That said, it is a sad, sad fact that TV and film are historically extremely homogenous. You'll notice all of these shows were created post-2000; most of them are post 2005. In recent years there have been many more opportunities for black and female actors (especially in TV, which is a whole other article in itself... maybe I'll write it), but asian (that includes pacific islander and indian) actors are almost always relegated to the secretary or the assistant, while latino actors are more often than not the guard or the victim.

As the public (and thus the execs, or vice versa) seems to so-often forget, racial homogeneity is not simply a black-and-white issue.

Ozkirbas said...

All good points, much agreed. I thought about throwing up the Wire but, truth be told, I've never seen an episode of which, being a Baltimore resident interested in Prosecution and Crime, is apparently a mortal sin.
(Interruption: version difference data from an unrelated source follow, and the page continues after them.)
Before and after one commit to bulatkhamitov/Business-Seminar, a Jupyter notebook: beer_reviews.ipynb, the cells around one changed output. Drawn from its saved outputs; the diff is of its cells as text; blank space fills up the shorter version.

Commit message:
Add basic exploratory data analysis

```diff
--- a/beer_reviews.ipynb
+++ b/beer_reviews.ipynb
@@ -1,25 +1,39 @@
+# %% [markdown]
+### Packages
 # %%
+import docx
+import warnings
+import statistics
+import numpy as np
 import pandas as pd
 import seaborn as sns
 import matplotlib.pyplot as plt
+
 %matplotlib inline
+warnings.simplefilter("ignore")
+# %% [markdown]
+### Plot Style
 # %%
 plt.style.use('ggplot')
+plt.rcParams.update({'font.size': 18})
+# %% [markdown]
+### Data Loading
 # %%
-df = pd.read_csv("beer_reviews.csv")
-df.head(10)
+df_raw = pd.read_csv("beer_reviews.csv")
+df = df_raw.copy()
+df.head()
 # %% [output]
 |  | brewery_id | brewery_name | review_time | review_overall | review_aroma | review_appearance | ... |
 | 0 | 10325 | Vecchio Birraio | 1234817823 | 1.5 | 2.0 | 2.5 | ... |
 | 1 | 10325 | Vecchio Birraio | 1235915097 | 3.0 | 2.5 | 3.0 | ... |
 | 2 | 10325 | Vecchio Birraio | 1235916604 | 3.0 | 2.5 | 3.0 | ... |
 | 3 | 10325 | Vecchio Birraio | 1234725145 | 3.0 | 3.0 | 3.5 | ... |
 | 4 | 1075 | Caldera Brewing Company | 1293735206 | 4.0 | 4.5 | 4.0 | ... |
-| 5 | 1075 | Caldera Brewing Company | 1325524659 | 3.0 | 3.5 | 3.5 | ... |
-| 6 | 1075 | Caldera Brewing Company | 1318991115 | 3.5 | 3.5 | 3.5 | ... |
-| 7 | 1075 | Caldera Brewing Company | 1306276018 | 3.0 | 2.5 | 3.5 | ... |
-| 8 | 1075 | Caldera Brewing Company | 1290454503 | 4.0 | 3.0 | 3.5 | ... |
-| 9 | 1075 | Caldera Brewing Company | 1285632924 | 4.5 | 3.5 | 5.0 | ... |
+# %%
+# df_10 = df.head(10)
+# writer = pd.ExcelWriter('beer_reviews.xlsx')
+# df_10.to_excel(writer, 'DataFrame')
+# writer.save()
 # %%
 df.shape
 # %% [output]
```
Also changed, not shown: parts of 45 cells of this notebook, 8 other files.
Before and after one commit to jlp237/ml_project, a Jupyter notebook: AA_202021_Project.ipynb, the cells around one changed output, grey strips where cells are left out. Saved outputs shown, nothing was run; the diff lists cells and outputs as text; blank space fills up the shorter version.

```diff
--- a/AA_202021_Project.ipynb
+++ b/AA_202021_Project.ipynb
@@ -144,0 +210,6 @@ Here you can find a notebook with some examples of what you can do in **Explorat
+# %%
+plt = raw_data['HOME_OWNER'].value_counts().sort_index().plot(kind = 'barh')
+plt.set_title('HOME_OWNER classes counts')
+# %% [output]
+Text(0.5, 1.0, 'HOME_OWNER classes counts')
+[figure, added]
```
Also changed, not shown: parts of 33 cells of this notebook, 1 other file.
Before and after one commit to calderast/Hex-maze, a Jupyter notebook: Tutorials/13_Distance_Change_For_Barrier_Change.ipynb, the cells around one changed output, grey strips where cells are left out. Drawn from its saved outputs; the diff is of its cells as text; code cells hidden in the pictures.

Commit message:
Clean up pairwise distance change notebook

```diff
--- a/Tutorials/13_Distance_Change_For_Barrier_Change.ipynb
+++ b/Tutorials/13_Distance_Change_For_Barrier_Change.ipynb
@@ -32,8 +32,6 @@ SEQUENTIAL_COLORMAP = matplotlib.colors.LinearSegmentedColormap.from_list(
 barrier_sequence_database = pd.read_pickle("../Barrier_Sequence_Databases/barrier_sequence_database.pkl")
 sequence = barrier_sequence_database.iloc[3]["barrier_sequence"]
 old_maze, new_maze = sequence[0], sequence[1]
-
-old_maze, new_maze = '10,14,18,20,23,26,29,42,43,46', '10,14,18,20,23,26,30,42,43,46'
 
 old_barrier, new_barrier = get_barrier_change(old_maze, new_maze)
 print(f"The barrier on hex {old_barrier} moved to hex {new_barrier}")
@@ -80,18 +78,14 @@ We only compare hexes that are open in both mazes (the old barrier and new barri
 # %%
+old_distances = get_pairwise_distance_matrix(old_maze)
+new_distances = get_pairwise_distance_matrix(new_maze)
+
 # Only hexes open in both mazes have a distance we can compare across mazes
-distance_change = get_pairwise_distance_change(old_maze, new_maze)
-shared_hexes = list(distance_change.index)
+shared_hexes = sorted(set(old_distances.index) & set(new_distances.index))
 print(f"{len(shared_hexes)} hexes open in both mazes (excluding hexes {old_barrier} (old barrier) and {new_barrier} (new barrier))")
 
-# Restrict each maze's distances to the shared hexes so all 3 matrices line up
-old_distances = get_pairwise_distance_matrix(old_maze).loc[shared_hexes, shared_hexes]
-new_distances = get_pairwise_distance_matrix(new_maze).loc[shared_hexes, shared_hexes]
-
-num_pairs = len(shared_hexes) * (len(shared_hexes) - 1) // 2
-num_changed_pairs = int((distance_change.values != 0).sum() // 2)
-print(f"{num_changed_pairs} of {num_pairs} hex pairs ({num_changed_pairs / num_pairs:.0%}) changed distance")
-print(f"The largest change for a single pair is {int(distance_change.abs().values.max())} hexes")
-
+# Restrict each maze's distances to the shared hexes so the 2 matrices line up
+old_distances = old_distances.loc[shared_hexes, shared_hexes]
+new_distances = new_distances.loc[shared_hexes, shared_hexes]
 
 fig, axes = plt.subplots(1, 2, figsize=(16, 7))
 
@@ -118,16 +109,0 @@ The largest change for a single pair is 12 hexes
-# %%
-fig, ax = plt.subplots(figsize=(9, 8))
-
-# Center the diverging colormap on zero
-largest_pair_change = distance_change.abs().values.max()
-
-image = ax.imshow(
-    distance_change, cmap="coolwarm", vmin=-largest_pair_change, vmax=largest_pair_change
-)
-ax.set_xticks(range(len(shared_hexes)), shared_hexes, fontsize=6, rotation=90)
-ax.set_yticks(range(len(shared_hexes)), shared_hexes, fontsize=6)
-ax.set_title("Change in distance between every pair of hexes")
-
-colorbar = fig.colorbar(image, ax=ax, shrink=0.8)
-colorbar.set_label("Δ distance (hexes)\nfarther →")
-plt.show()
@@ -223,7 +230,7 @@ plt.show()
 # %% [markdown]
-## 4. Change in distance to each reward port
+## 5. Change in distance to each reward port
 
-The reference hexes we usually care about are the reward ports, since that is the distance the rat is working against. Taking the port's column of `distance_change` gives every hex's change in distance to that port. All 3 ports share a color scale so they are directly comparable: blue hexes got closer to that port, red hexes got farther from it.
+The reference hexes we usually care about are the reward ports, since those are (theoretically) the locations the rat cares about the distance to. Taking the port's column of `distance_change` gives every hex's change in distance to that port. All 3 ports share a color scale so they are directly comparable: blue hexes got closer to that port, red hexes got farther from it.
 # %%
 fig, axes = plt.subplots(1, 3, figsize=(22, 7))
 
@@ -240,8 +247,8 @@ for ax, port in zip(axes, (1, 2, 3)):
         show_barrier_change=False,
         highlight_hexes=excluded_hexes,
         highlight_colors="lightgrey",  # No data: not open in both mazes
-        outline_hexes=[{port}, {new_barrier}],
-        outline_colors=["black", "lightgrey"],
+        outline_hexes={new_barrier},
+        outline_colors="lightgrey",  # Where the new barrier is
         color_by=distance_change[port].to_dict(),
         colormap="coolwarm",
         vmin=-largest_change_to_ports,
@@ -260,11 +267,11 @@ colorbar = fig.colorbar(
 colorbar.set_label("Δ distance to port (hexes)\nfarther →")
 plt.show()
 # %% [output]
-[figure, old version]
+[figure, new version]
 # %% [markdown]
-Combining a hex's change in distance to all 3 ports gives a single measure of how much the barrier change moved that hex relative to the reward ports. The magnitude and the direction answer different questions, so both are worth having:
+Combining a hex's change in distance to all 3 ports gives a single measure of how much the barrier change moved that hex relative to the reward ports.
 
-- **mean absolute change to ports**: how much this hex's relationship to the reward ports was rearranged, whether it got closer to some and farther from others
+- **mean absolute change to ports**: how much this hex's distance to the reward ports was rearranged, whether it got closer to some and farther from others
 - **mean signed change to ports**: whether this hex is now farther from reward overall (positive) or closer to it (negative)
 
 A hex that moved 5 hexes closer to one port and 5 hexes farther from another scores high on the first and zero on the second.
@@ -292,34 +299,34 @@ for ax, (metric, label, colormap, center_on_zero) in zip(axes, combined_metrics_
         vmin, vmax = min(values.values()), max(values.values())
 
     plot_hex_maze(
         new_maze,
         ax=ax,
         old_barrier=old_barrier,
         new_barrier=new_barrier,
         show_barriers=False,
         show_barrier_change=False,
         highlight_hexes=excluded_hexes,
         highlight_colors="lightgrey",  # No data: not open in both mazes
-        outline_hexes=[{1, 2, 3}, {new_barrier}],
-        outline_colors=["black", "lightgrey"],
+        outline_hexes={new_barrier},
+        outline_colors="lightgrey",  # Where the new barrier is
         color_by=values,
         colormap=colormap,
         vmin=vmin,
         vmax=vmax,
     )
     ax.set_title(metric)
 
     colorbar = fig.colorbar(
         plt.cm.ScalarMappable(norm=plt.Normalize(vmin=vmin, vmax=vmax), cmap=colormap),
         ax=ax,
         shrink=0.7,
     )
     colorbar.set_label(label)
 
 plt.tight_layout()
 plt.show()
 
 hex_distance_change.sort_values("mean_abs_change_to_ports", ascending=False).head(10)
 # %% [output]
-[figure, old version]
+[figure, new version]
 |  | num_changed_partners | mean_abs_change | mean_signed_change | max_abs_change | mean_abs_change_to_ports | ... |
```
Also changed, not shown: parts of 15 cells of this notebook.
I've also only seen bits and pieces of Dr. Who episodes (which looks awesome, I just don't know where to start). Degrassi, well, yes. Go Canada.

The Office I was hesitant about to post - notably because I felt most of the secondary characters take a pretty significant back seat to the Jim-Pam-Michael-Dwight-Angela dynamic. But, really thinking about it, each character, secondary or not, seems to have developed into their own, are compelling, and sympathetic. And, if not, The Office in its own way still address race with its content.

Heroes... well... to be honest I'm going to have to disagree. At least with post season one. Anyone not white or a Petrelli or Sylar (who apparently became a Petrelli and they're all white) gets curbed to the area called "no body cares land." I've nicknamed it (within my brain) the "Heroes' Effect" - where a series starts off decently, with diverse and 3-dimensional characters and proceeds to kill off or make irrelevant any character that stands out from the homogenous mix. Given, you could argue that none of the characters in the show are currently compelling (personal opinion, of course. Could also be that Heroes' ultimate failing is that Tim Kring is both impatient AND lazy, but this isn't supposed to be a post about Heroes).

I think you should post about it. Those are topics I know I'm definitely interested in (particularly if it's going to be feminist geared). Hell, if you wanted to make this a collab series I'd be down with that. Either way, I'm interested in what you have to say about it.

B.Graham said...

Ooh collaborative posting, I like it!

PS I only really watched the first season of Heroes, so that's what I based that on

Ozkirbas said...

Oh no, it's totally fair. I figured as much. I just had so much to say because I actually wrote this post with Heroes in mind

Brittany said...

P.P.S. for Dr. Who, start with season one of the new series (the one with Christopher Eccleston) and go from there. What I'm doing is watching those, then watching Torchwood, then going to the old Doctors. You can watch the first three new Dr. Who seasons on Netflix's Watch Instantly option.

Jackie said...

I think people try to damn the man too much. There are many shows that represent all different cultures its just that the audiences are the ones that are closed minded.

We watch what we want to watch and choose things accordingly. If you really want to watch a diverse show then look for them. They are out there. They aren't on the main channels because society doesn't want them. If society decided that they love watching Lesbians, for example, then you'd find more people talking about the L Word as oppose to Sex and the City or you'd see Cali [on Grey's Anatomy] and her relationships playing a bigger role as oppose to McDreamy.

TV Execs and writers have put out more diverse shows then they are given credit for, it's just that people choose not to watch them. When people start changing their minds about race and sexuality that's when you'll see more mixes on the prime time networks.

If Disney can do it, one day ABC, NBC, CBS, etc. will follow suit. You could just start the movement with diversifying These Gentlemen.